Here i am . . . wrestling with God. 


We are God’s long labor of love—a labor God started by knitting us together in our mother’s wombs, a labor God will bring to fruition as we are born again in Christ. The particular person God first created you to be is the same one he wants to redeem! 

Saying “Here I am” to God means letting God make us more fully who He first intended us to be. What are you wrestling with God about? As you wrestle, take comfort in knowing that this may be part of his plan to rename you. Being renamed doesn’t mean losing who we are; it means losing who we are not. It means becoming who God first conceived, who Christ redeemed, and who the Spirit is now recreating us to become. 

Today as you walk your path and perhaps wrestle with God, listen to a song by U2: “Origin of the Species .” 

Also, spot something growing—or struggling to grow—into what it was created to become.

Sermon Devo

We are in our Winter series through the book of James. Each day we will dig into a different aspect of this New Testament wisdom book which will, by the end of the week, help to give you a fuller portrait of the kind of lives we are called to live as Christians.  

Read: James 4:13-5:6

The story goes that Upton Sinclair, the novelist, once read a paraphrase of James 5:1-6 to a group of ministers and attributed it to a well known anarchist. The ministers were so enraged they declared she ought to be deported! Such is the heat the the subject of wealth produces. We as human beings are keenly aware of our propensity to misuse wealth. We are also keenly sensitive to any accusation of impropriety in relation to our money. So we should not be surprised if, like the ministers did in Sinclair’s day, we react strongly to James’ words. They are, in fact, meant to provoke us to inward reflection.

Yet, we must read carefully, James does not simply declare that all rich people are to weep. Instead he’s describing, and has been throughout his letter, a particular kind of proud person who obedient to God outwardly, but inwardly is resistant to God and his ways. This time his portrait incorporates the indiscriminate use of wealth in ways that advantage only this proud individual.

See what he says, “Come now, you rich, weep and howl…your riches have rotted and your garments are moth-eaten. Your gold and silver have corroded, and their corrosion will be evidence against you and will eat your flesh like fire. You have laid up treasure in the last days. Behold, the wages of the laborers who mowed your fields, which you kept back by fraud, are crying out against you, and the cries of the harvesters have reached the ears of the Lord of hosts…
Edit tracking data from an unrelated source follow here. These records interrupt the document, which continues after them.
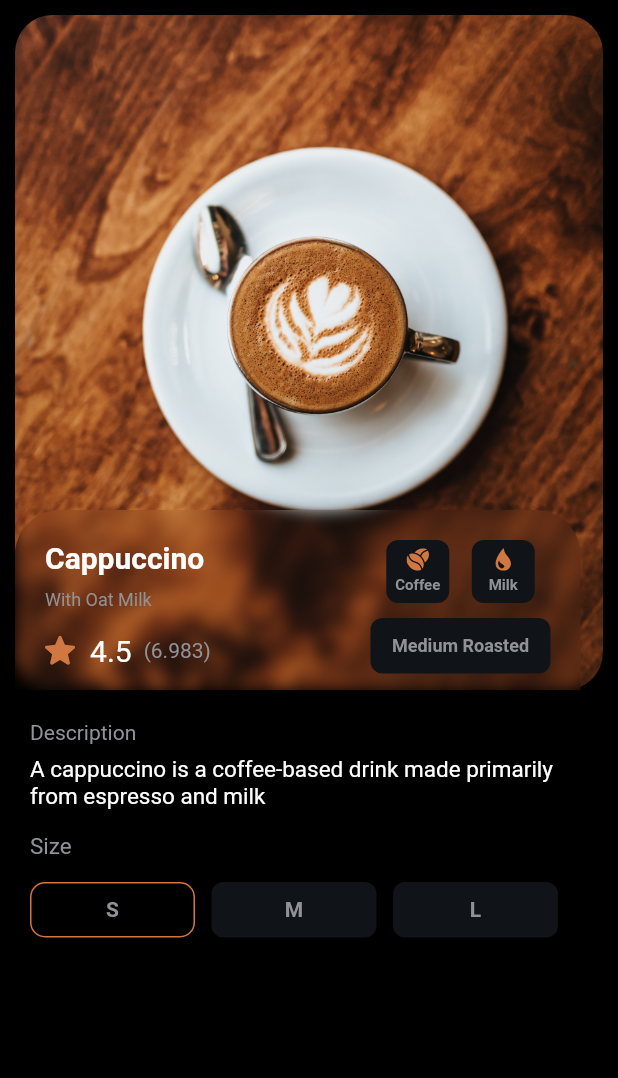
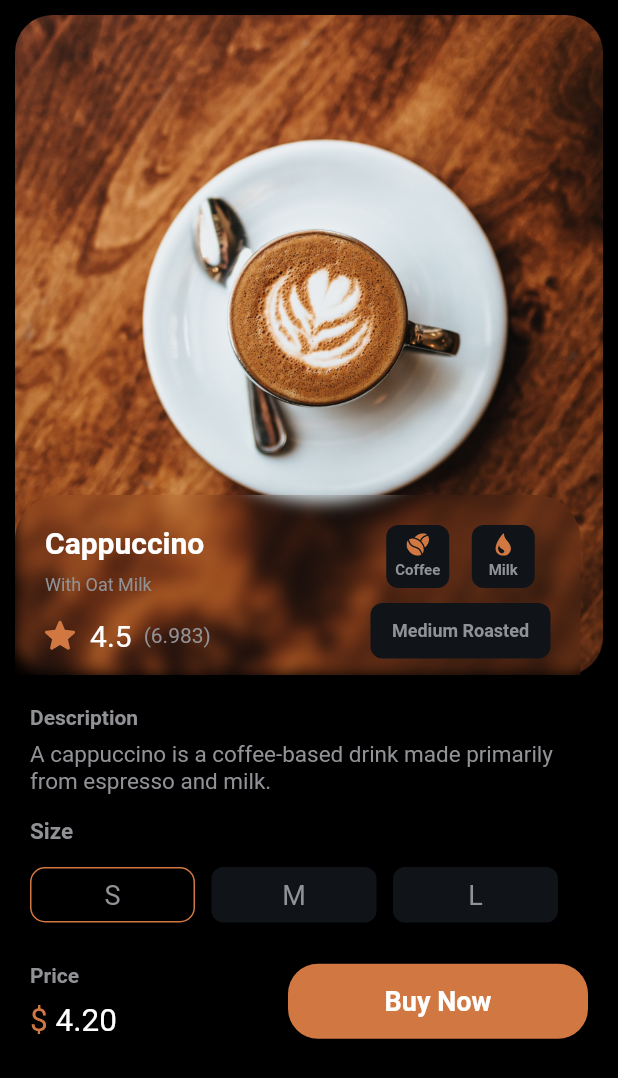
Before and after one commit to khadkabindu/flutter_coffee_app, a Flutter app: the screen it shows after launch, after a tap on "Cappuccino", on a phone screen of 412 x 824 dp. Shown: the top 1078 px of the screen. Run offline on Flutter 3.47's test engine with Material 2 defaults, Android fonts, the phone set to English and light mode, and no system bars; drawn by our look-alikes of blurrycontainer; our stand-ins replace flutter_svg.

Commit message:
added buttons on details page

```diff
--- a/lib/coffee_card.dart
+++ b/lib/coffee_card.dart
@@ -12,9 +12,9 @@ class CoffeeCard extends StatelessWidget {
 
   List<String> ingredients = [
     "With Oat Milk",
-    "With Oat Milk",
-    "With Oat Milk",
-    "With Oat Milk"
+    "With Cinnamon Powder",
+    "With Chocolate Powder",
+    "With Caramel Drizzle"
   ];
 
   List<double> price = [4.29, 3.21, 6.46, 2.90];
--- a/lib/coffee_details_page.dart
+++ b/lib/coffee_details_page.dart
@@ -17,8 +17,11 @@ class CoffeeDetailsPage extends StatelessWidget {
               Stack(
                 children: [
                   Container(
-                    height: 450,
-                    width: MediaQuery.of(context).size.width,
+                    height: 440,
+                    width: MediaQuery
+                        .of(context)
+                        .size
+                        .width,
                     decoration: BoxDecoration(
                         borderRadius: BorderRadius.circular(25),
                         image: DecorationImage(
@@ -27,7 +30,7 @@ class CoffeeDetailsPage extends StatelessWidget {
                             fit: BoxFit.cover)),
                   ),
                   Positioned(
-                    top: 330,
+                    top: 320,
                     child: BlurryContainer(
                       padding: EdgeInsets.all(20),
                       height: 140,
@@ -196,14 +199,16 @@ class CoffeeDetailsPage extends StatelessWidget {
                   children: [
                     Text(
                       "Description",
-                      style: TextStyle(color: Color(0xff919296)),
+                      style: TextStyle(
+                          color: Color(0xff919296),
+                          fontWeight: FontWeight.bold),
                     ),
                     SizedBox(
                       height: 8,
                     ),
                     Text(
-                      "A cappuccino is a coffee-based drink made primarily from espresso and milk",
-                      style: TextStyle(color: Colors.white, fontSize: 15),
+                      "A cappuccino is a coffee-based drink made primarily from espresso and milk.",
+                      style: TextStyle(color: Color(0xff919296), fontSize: 15),
                     ),
                     SizedBox(
                       height: 15,
@@ -213,7 +218,7 @@ class CoffeeDetailsPage extends StatelessWidget {
                       style: TextStyle(
                           color: Color(0xff919296),
                           fontSize: 15,
-                      ),
+                          fontWeight: FontWeight.bold),
                     ),
                     SizedBox(
                       height: 15,
@@ -228,8 +233,8 @@ class CoffeeDetailsPage extends StatelessWidget {
                                 "S",
                                 style: TextStyle(
                                     color: Color(0xff919296),
-                                fontSize: 14,
-                                fontWeight: FontWeight.bold),
+                                    fontSize: 18,
+                                    ),
                               )),
                           decoration: BoxDecoration(
                               color: Colors.black,
@@ -247,8 +252,8 @@ class CoffeeDetailsPage extends StatelessWidget {
                                 "M",
                                 style: TextStyle(
                                     color: Color(0xff919296),
-                                fontSize: 14,
-                                fontWeight: FontWeight.bold),
+                                    fontSize: 18,
+                                    ),
                               )),
                           decoration: BoxDecoration(
                               color: Color(0xff101419),
@@ -265,13 +270,66 @@ class CoffeeDetailsPage extends StatelessWidget {
                                 "L",
                                 style: TextStyle(
                                     color: Color(0xff919296),
-                                fontSize: 14,
-                                fontWeight: FontWeight.bold),
+                                    fontSize: 18,
+                                    ),
                               )),
                           decoration: BoxDecoration(
                               color: Color(0xff101419),
                               borderRadius: BorderRadius.circular(8)),
                         ),
+                      ],
+                    ),
+                    SizedBox(
+                      height: 27,
+                    ),
+                    Row(
+                      mainAxisAlignment: MainAxisAlignment.spaceBetween,
+                      children: [
+                        Column(
+                          crossAxisAlignment: CrossAxisAlignment.start,
+                          children: [
+                            Text(
+                              "Price",
+                              style: TextStyle(
+                                  color: Color(0xff919296),
+                                  fontWeight: FontWeight.bold),
+                            ),
+                            SizedBox(
+                              height: 10,
+                            ),
+                            Row(
+                              children: [
+                                Text(
+                                  r'$',
+                                  style: TextStyle(
+                                      color: Color(0xffd17842), fontSize: 21),
+                                ),
+                                Text(
+                                  " 4.20",
+                                  style: TextStyle(
+                                      color: Colors.white, fontSize: 21),
+                                )
+                              ],
+                            )
+                          ],
+                        ),
+                        // ignore: deprecated_member_use
+                        ButtonTheme(
+                          minWidth: 200,
+                          height: 50,
+                          child: RaisedButton(
+                            shape: RoundedRectangleBorder(
+                                borderRadius: BorderRadius.circular(20)),
+                            onPressed: () {},
+                            color: Color(0xffd17842),
+                            child: Text(
+                              "Buy Now",
+                              style: TextStyle(color: Colors.white,
+                                  fontWeight: FontWeight.bold,
+                                  fontSize: 18),
+                            ),
+                          ),
+                        )
                       ],
                     )
                   ],
--- a/lib/home_screen.dart
+++ b/lib/home_screen.dart
@@ -55,14 +55,13 @@ class _MyHomePageState extends State<MyHomePage> with TickerProviderStateMixin {
                               borderRadius: BorderRadius.circular(10),
                             ),
                             child: Icon(
-                              Icons.workspaces_filled,
+                              Icons.menu,
                               color: Color(0xff4d4f52),
                             )),
                         Container(
                           height: 43,
                           width: 40,
                           decoration: BoxDecoration(
-                            color: Color(0xff1b2027),
                             borderRadius: BorderRadius.circular(15),
                             image: DecorationImage(
                               fit: BoxFit.cover,
--- a/lib/special_coffee_card.dart
+++ b/lib/special_coffee_card.dart
@@ -6,6 +6,18 @@ class SpecialCoffeeCard extends StatelessWidget {
     "images/kaffebase-coffeeshop-uAx74-kc5Kw-unsplash.jpg",
     "images/coffee.jpg",
     "images/lattee.jpg"
+  ];
+
+  List<String> coffeeName = [
+    "Caramel Macchiato ",
+    "Turkish Coffee",
+    "Cafe Cubanoi"
+  ];
+
+  List<String> ingredients = [
+    "Ice, Cramel Sauce, Espresso",
+    "Turkish coffee, Sugar",
+    "Ground Coffee, Water"
   ];
 
 
@@ -44,7 +56,7 @@ class SpecialCoffeeCard extends StatelessWidget {
                   crossAxisAlignment: CrossAxisAlignment.start,
                   children: [
                     Text(
-                      "5 Coffee Beans You\nMust Try!",
+                      coffeeName[index],
                       style: TextStyle(
                         fontSize: 16,
                         color: Colors.white,
@@ -54,12 +66,12 @@ class SpecialCoffeeCard extends StatelessWidget {
                       height: 6,
                     ),
                     Text(
-                      "With Oat Milk",
+                      ingredients[index],
                       style: TextStyle(
                           color: Color(0xff919293), fontSize: 12),
                     ),
                     SizedBox(
-                      height: 3,
+                      height: 8,
                     ),
                     Row(
                       mainAxisAlignment: MainAxisAlignment.spaceBetween,
```
Lines whose indentation alone changed are shown as unchanged.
Wow! I mean, don’t hold back now, James! We can feel ourselves tensing up and saying inwardly, “No, wait a minute, that’s not me!” or “Well, I know people who are like that…” So how are we to receive this message?

Here’s what I would suggest: First, let’s be open, at least just a little, that some of James’ critique may stick to us. God’s grace has redeemed us but we are still prone to wander in many ways without even meaning to do so! Second, notice where the proud person’s hope is place. Their hope is situated solely in their things (riches, garments to signal status, gold, silver) and in their ability to hold onto their riches and power (not paying a working wage, living self-indulgently, condemning and murdering the righteous person).

REFLECT: We may not fully embody each of these things (maybe not very much at all) but do we recognize at least some of the tendencies in our own hearts? A desire to be self-reliant and self-sufficient? A stumbling into finding our significance through status symbols rather than God? James is trying to point out to us that these are not minor sins. They are actually rebellion against the true King of Creation. Let’s spend some time today in prayer asking God to help reveal where in our hearts we may be giving safe harbor to these desires, and then ask God to help us to die to those desires and live a life of true dependence on him.

Evening Prayer of Examen

  • Where did you move with or feel close to Jesus today?
  • Where did you resist or feel far from Jesus today?
  • Where is Jesus leading you tomorrow? Ask for joy as you follow him.


“Blessed is the one whose transgressions are forgiven, whose sins are covered. Blessed is the one whose sin the LORD does not count against them.” (Ps. 32:1-2)